Your answer should be every line with the word "drawn", copied from the data below.

++++ DATA TO USE ++++

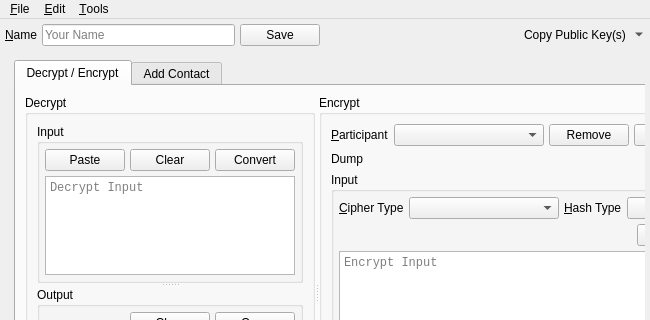
The window that branches/trunk/UI/spot-on-rosetta.ui (textbrowser/spot-on) describes before a commit, drawn with Qt 5; both pictures show x 0 to 650 and y 0 to 320 of the 650 by 550 pixel window.
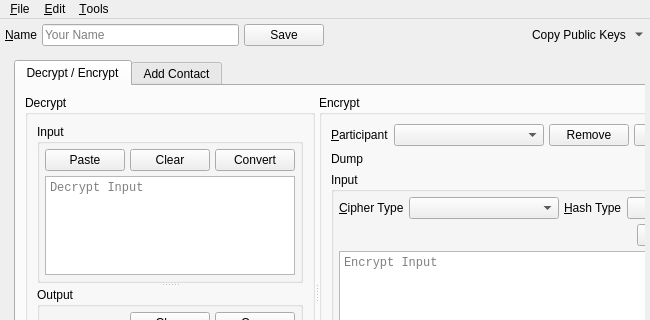
The same window after the commit. Icons and pictures are not drawn.

```diff
--- a/branches/trunk/UI/spot-on-rosetta.ui
+++ b/branches/trunk/UI/spot-on-rosetta.ui
@@ -79,7 +79,7 @@
          <string>Copy your public key pairs to the clipboard buffer.</string>
         </property>
         <property name="text">
-         <string>Copy Public Key(s)</string>
+         <string>Copy Public Keys</string>
         </property>
         <property name="popupMode">
          <enum>QToolButton::MenuButtonPopup</enum>
```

++++

TASK RESPONSE ▸
The window that branches/trunk/UI/spot-on-rosetta.ui (textbrowser/spot-on) describes before a commit, drawn with Qt 5; both pictures show x 0 to 650 and y 0 to 320 of the 650 by 550 pixel window.
The same window after the commit. Icons and pictures are not drawn.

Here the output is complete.